AbstractGrey seals (Halichoerus grypus Fabricius, 1791) are distributed all around the Icelandic coast. The majority of the population breeds on the west- and northwest shores, with a second high density in the breeding distribution on the southeast coast of Iceland. During the last 5 decades the Icelandic grey seals have dispersed from the west- to the northwest-, the north- and the northeast-coast. The breeding period occurs from the middle of September to early November, with a maximum in mid October. The time of peak pupping shows some variation, beginning earlier along the west coast and later in the north and southeast. Seven aerial surveys to estimate pup production in Iceland were flown during October to November during the period from 1980 to 2004. Pup counts of the Icelandic grey seal, at all breeding sites combined, have been decreasing annually by about 3% (±1% s.e.), during the period 1982-2002. During the period 1990-2002, this downward trend doubled to about 6% annually. The abundance of the grey seal around Iceland in the year 2002 was estimated to be 4,100 to 5,900 animals.
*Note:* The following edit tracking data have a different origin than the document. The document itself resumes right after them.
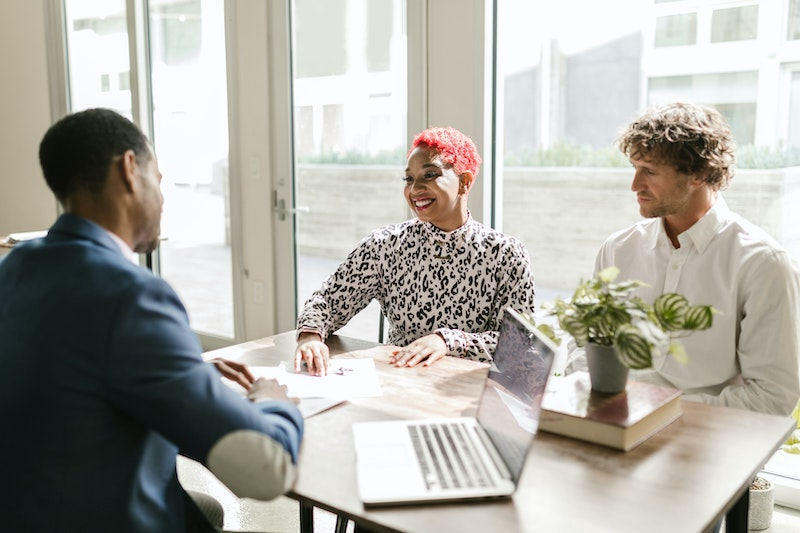
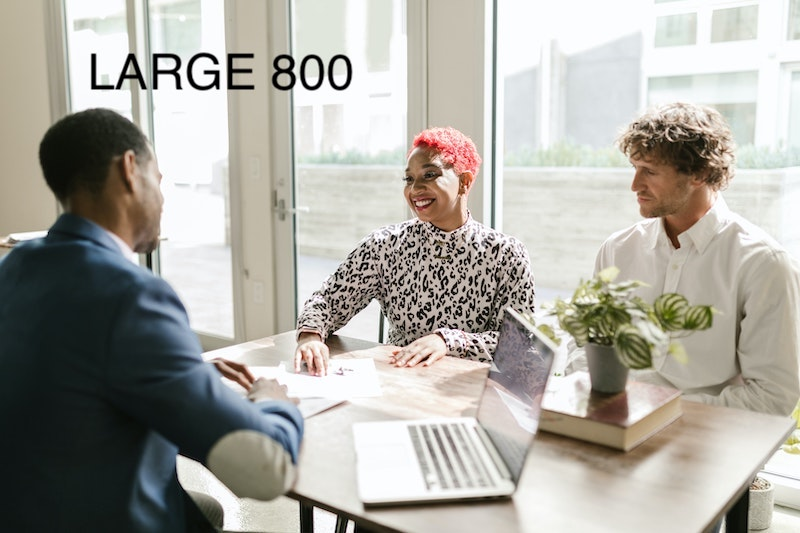
chamber revise

Changed region(s): [[0.0938, 0.0901, 0.4688, 0.1801]]

diff --git a/chamber/index.html b/chamber/index.html
@@ -31,7 +31,7 @@
     <div class="banner-head">British Columbia Industrial Marketing</div>
     <header>
         <div class="primary-header">
-            <img class="logo" src="images/logo.png" alt="Marketing Conference">
+            <img class="logo" src="images/logo.webp" alt="Marketing Conference">
             <button id="hamburger-button"><span>&equiv;</span><span>X</span></button>
             <nav>
                 <ul id="primary-nav">
@@ -62,16 +62,13 @@
                 <a href="#">Attend now</a>
             </div>
             <div class="hero-text">
-                <figure class="hero-image">
-                    <img src="images/wdd230-org.jpg" alt="golgothal" sizes="50vw"
-                            srcset="images/wdd230-org-small-200.jpg 200w,
-                                    images/wdd230-org-medium-500.jpg 500w,
-                                    images/wdd230-org-large-800.jpg 800w">
-                </figure>   
+                    <picture>
+                        <source srcset="images/wdd230-org-medium-500.jpg" media="(min-width: 560px) and (max-width: 1023px)">
+                        <source srcset="images/wdd230-org-large-800.jpg" media="(min-width: 1023px)">
+                        <img src="images/wdd230-org-small-200.jpg" alt="This is the hero image for this week">
+                    </picture>
 
                     <h1>Connect with like-minded marketers</h1>
-                    <p>through our events and programming</p>
-                
                 <div class="hero-button">Learn More</div>
             </div>
             <div class="spotlight">

diff --git a/chamber/styles/main.css b/chamber/styles/main.css
@@ -136,11 +136,10 @@ nav ul li.active a {
     margin: 20px;
 }
 
-.event, .hero-text, .spotlight, .news, .weather, .join-us{
+.hero-text, .event, .spotlight, .news, .weather, .join-us{
     flex-direction: column;
     background-color: #c6d4ed;
     padding: 0 10px 10px 10px;
-    display: flex;
     justify-content: center;
 }
 
@@ -164,7 +163,7 @@ nav ul li.active a {
 }
 
 .join-button{
-    width: 300px;
+    width: 200px;
     align-self: center;
 }
 
@@ -176,48 +175,45 @@ nav ul li.active a {
     border-radius: 5px;
 }
 
-figure.hero-image img{
-    margin: 0;
-}
 
 .hero-text {
-    grid-column: 1/2;
-    grid-row: 1/2;
+    position: relative;
     flex-direction: column;
     justify-content: center;
     align-items: center;
     height: 300px;   
 }
 
+.hero-text img  {
+    position: relative;
+    width: 100%;
+    height: auto;
+}
+
 
 .hero-text h1 {
     position: absolute;
     text-align: center;
-    margin-top: -50px;
+    top: 40px;
     color: #042a6c;
     font-size: 2rem;
-    inline-size: 400px;
     overflow-wrap: break-all;
 }
-.hero-text p {
-    position: absolute;
-    color: #042a6c;
-    font-size: 1rem;
-    text-align: center;
-    margin-top: 50px;
-}
+
 
 .hero-button{
     position: absolute;
+    text-align: center;
     cursor: pointer;
     color: white;
     padding: 0.6rem;
     background-color: #5489E7;
     border-radius: 5px;
     width: 200px;
-    text-align: center;
     font-size: 16px;
-    margin-bottom: -120px;
+    top: 240px;
+    left: 140px;
+    
 }
 
 

diff --git a/chamber/styles/large.css b/chamber/styles/large.css
@@ -10,6 +10,7 @@
 
   .event {
       grid-row: 1/2;
+      height: auto;
   }
   
   .hero-text {
@@ -19,34 +20,32 @@
   }
 
   .hero-text h1 {
-    font-size: 3rem;
-    inline-size: 500px;
-    overflow-wrap: break-all;
-  }
+    font-size: 2.5rem;
+    top: 120px;
+    margin-left: 30px;
+    align-items: center;
+}
 
-  .hero-text p {
-    font-size: 1.5rem;
-    overflow-wrap: break-all;
-    margin-top: 100px;
-  }
 
-  .hero-button{
-    margin-top: 150px;
-    width: 250px;
-    font-size: 20px;
+.hero-button{
+  top: 350px;
+  left: 350px;
 }
   
   .spotlight {
       grid-column: 5/6;
       grid-row: 1/4;
+      height: auto;
   }
 
   .spotlight-1 {
       grid-column: 1/3;
+      height: auto;
   }
 
   .spotlight-2 {
       grid-column: 1/3;
+      height: auto;
   }
 
   .spotlight-2,
@@ -61,6 +60,7 @@
   .weather {
       grid-column: 1/2;
       grid-row: 2/3;
+      height: auto;
   }
   
   .join-us {
@@ -72,5 +72,11 @@
       grid-column: 2/5;
       grid-row: 3/4;
   }
+
+  .hero-image {
+    margin: 0;
+    max-width: 100%;
+    height: auto;
+}
 
 }

diff --git a/chamber/styles/medium.css b/chamber/styles/medium.css
@@ -31,23 +31,27 @@
   
   .hero-text{
       grid-column: 1/3;
+      height: auto;
   }
 
   .hero-text h1 {
       font-size: 2.3rem;
-      inline-size: 400px;
       overflow-wrap: break-all;
+      text-align: center;
+      top: 120px;
+      left: 80px;
   }
 
-  .hero-text p {
-    font-size: 1.2rem;
-    inline-size: 400px;
-    overflow-wrap: break-all;
-    margin-top: 50px;
-}
 
 .hero-button{
-    margin-top: 100px;
+    top: 350px;
+    left: 300px;
+}
+
+.hero-text img  {
+    position: relative;
+    width: 100%;
+    height: auto;
 }
   
   .spotlight {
This is higher than estimates of around 2,000 animals during the 1960s, but much less than the estimated population of 8,000 to 11,500 in 1982.
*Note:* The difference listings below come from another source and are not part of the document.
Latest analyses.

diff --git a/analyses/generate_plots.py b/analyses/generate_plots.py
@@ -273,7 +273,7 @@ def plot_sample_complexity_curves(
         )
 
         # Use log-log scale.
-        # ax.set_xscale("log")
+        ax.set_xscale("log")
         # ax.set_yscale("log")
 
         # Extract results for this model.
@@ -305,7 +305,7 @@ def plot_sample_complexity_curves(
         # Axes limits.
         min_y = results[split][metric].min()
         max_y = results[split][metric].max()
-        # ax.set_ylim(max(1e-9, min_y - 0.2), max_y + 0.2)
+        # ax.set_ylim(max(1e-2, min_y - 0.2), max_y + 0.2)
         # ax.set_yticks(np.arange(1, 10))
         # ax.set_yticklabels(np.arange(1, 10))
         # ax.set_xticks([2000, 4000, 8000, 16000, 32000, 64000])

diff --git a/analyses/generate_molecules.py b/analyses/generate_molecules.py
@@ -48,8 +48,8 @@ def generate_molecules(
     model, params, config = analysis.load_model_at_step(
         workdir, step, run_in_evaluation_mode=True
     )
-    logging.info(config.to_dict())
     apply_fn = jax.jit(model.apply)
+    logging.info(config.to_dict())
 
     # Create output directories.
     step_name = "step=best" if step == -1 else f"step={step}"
Authors who publish with this journal agree to the following terms:
- Authors retain copyright and grant the journal right of first publication with the work simultaneously licensed under a Creative Commons Attribution License that allows others to share the work with an acknowledgement of the work's authorship and initial publication in this journal.
- Authors are able to enter into separate, additional contractual arrangements for the non-exclusive distribution of the journal's published version of the work (e.g., post it to an institutional repository or publish it in a book), with an acknowledgement of its initial publication in this journal.
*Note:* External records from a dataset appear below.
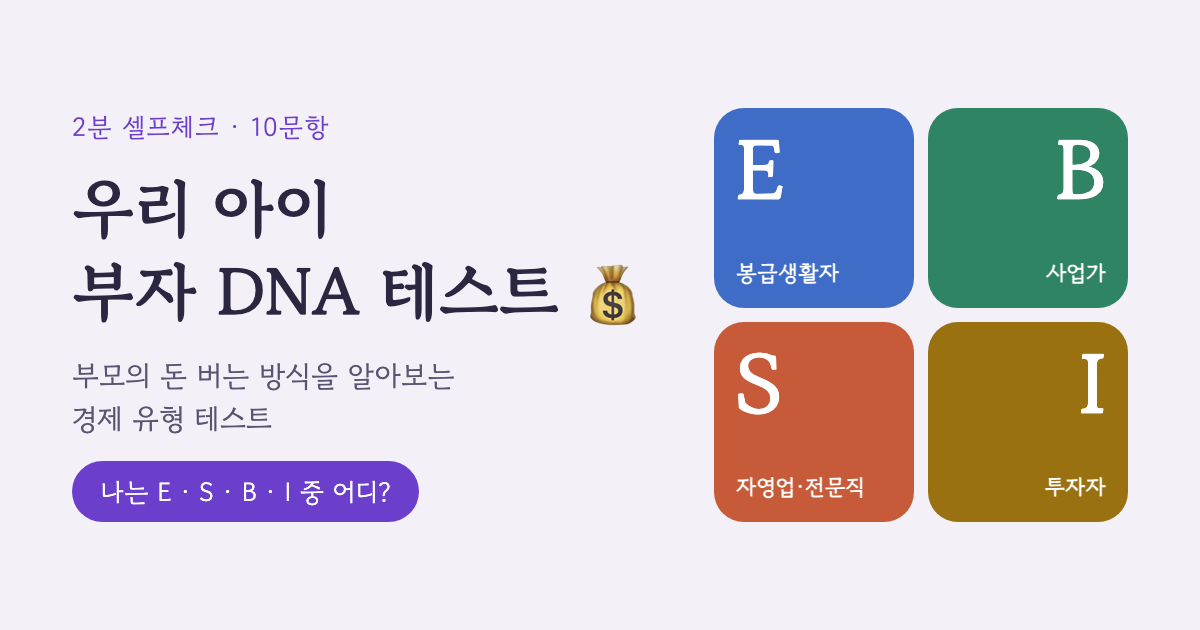
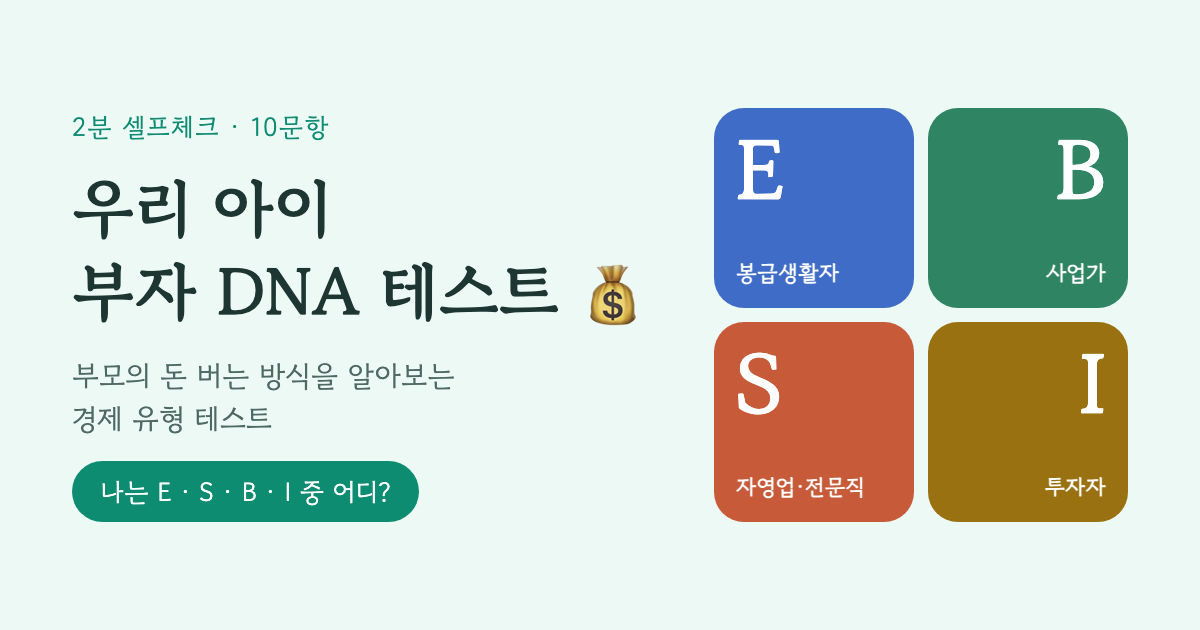
테마를 민트로 변경, 책 이미지 자리 제거, 도서관 대여 표기

Changed region(s): [[0.0617, 0.7238, 0.37, 0.8444], [0.0617, 0.181, 0.185, 0.2413], [0.2158, 0.181, 0.2775, 0.2111]]

diff --git a/index.html b/index.html
@@ -20,30 +20,30 @@
 <link rel="stylesheet" href="https://fonts.googleapis.com/css2?family=Gowun+Batang:wght@400;700&family=Gowun+Dodum&display=swap">
 <style>
 :root{
-  --bg:#F3F0F8; --surface:#FCFBFE; --ink:#2C2740; --muted:#6C6683; --line:#E2DCEE;
-  --accent:#7A4FD6; --accent-soft:#ECE4FA; --btn:#6B3FCB; --btn-ink:#FFFFFF;
+  --bg:#EDF9F5; --surface:#FBFEFD; --ink:#1E3632; --muted:#5B746F; --line:#D3ECE5;
+  --accent:#0E9478; --accent-soft:#D3F4EB; --btn:#0E8C72; --btn-ink:#FFFFFF;
   --e:#3F6CC6; --e-soft:#E3ECFB;
   --s:#C75B39; --s-soft:#FBE8E1;
   --b:#2E8463; --b-soft:#DFF2EA;
   --i:#9A7110; --i-soft:#F7EDD3; --on-q:#FFFFFF;
-  --shadow:0 1px 0 rgba(44,39,64,.04),0 12px 30px -18px rgba(90,60,160,.4);
+  --shadow:0 1px 0 rgba(44,39,64,.04),0 12px 30px -18px rgba(20,110,90,.35);
   --font-display:"Gowun Batang","Noto Serif KR","Apple SD Gothic Neo",serif;
   --font-body:"Gowun Dodum","Noto Sans KR","Apple SD Gothic Neo","Malgun Gothic",sans-serif;
 }
 @media (prefers-color-scheme: dark){
   :root:not([data-theme="light"]){
-    --bg:#16131F; --surface:#211D2E; --ink:#EEEAF7; --muted:#A8A1BE; --line:#363049;
-    --accent:#B394F5; --accent-soft:#2E2645; --btn:#B394F5; --btn-ink:#16131F;
+    --bg:#0F1D1A; --surface:#172A26; --ink:#E5F5F1; --muted:#9BBAB3; --line:#274540;
+    --accent:#5FDCC0; --accent-soft:#1B3B34; --btn:#5FDCC0; --btn-ink:#0F1D1A;
     --e:#86A9EE; --e-soft:#1F2A40; --s:#EE9B7F; --s-soft:#3A2520;
-    --b:#76CBA7; --b-soft:#1B3329; --i:#E2BA5A; --i-soft:#372D16; --on-q:#16131F;
+    --b:#76CBA7; --b-soft:#1B3329; --i:#E2BA5A; --i-soft:#372D16; --on-q:#0F1D1A;
     --shadow:0 12px 30px -18px rgba(0,0,0,.7); color-scheme:dark;
   }
 }
 :root[data-theme="dark"]{
-  --bg:#16131F; --surface:#211D2E; --ink:#EEEAF7; --muted:#A8A1BE; --line:#363049;
-  --accent:#B394F5; --accent-soft:#2E2645; --btn:#B394F5; --btn-ink:#16131F;
+  --bg:#0F1D1A; --surface:#172A26; --ink:#E5F5F1; --muted:#9BBAB3; --line:#274540;
+  --accent:#5FDCC0; --accent-soft:#1B3B34; --btn:#5FDCC0; --btn-ink:#0F1D1A;
   --e:#86A9EE; --e-soft:#1F2A40; --s:#EE9B7F; --s-soft:#3A2520;
-  --b:#76CBA7; --b-soft:#1B3329; --i:#E2BA5A; --i-soft:#372D16; --on-q:#16131F;
+  --b:#76CBA7; --b-soft:#1B3329; --i:#E2BA5A; --i-soft:#372D16; --on-q:#0F1D1A;
   --shadow:0 12px 30px -18px rgba(0,0,0,.7); color-scheme:dark;
 }
 [hidden]{display:none!important}
@@ -231,12 +231,11 @@ function intro(){
     <h2>부모의 돈 버는 방식을 알아보는 경제 유형 테스트</h2>
     <p class="lede">『부자 아빠의 리치 패밀리』에 나오는 ‘현금흐름 사분면’을 육아 상황 질문으로 바꿔봤어요. 나는 어느 사분면에 가장 가까운 엄빠일까요? 아이의 돈 감각은 부모를 보고 배운대요.</p>
     <div class="card book">
-      <img src="book.jpg" alt="『부자 아빠의 리치 패밀리』 책 표지" onerror="this.remove()">
       <div>
         <p class="label" style="margin-bottom:2px">참고한 책</p>
         <p class="bt">『부자 아빠의 리치 패밀리』</p>
         <p class="fine">로버트 기요사키 · 3강 「어떤 사람이 되고 싶은지 선택하라」</p>
-        <span class="nosp">광고·협찬 아님 · 직접 읽고 만든 테스트</span>
+        <span class="nosp">광고·협찬 아님 · 도서관에서 빌려 읽은 책</span>
       </div>
     </div>
     <div class="card" style="display:flex;flex-direction:column;gap:10px">
@@ -350,7 +349,7 @@ function result(){
       <span class="btn" style="margin-top:6px">인스타그램에서 팔로우하기</span>
     </a>
 
-    <p class="fine">참고: 로버트 기요사키, 『부자 아빠의 리치 패밀리』 3강 「어떤 사람이 되고 싶은지 선택하라」. 책의 개념을 바탕으로 동글마미가 만든 재미용 셀프체크이며, 심리검사나 재무 진단이 아니에요. 특정 금융상품을 권하지 않으며, 출판사·저자로부터 받은 광고나 협찬은 없어요.</p>
+    <p class="fine">참고: 로버트 기요사키, 『부자 아빠의 리치 패밀리』 3강 「어떤 사람이 되고 싶은지 선택하라」. 책의 개념을 바탕으로 동글마미가 만든 재미용 셀프체크이며, 심리검사나 재무 진단이 아니에요. 특정 금융상품을 권하지 않으며, 출판사·저자로부터 받은 광고나 협찬은 없어요(도서관에서 빌려 읽은 책).</p>
   </section>`;
   requestAnimationFrame(()=>requestAnimationFrame(()=>app.querySelectorAll(".tr i").forEach(i=>i.style.width=i.dataset.w+"%")));
   document.getElementById("again").onclick = intro;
- Authors are permitted and encouraged to post their work online (e.g., in institutional repositories or on their website) prior to and during the submission process, as it can lead to productive exchanges, as well as earlier and greater citation of published work (See The Effect of Open Access).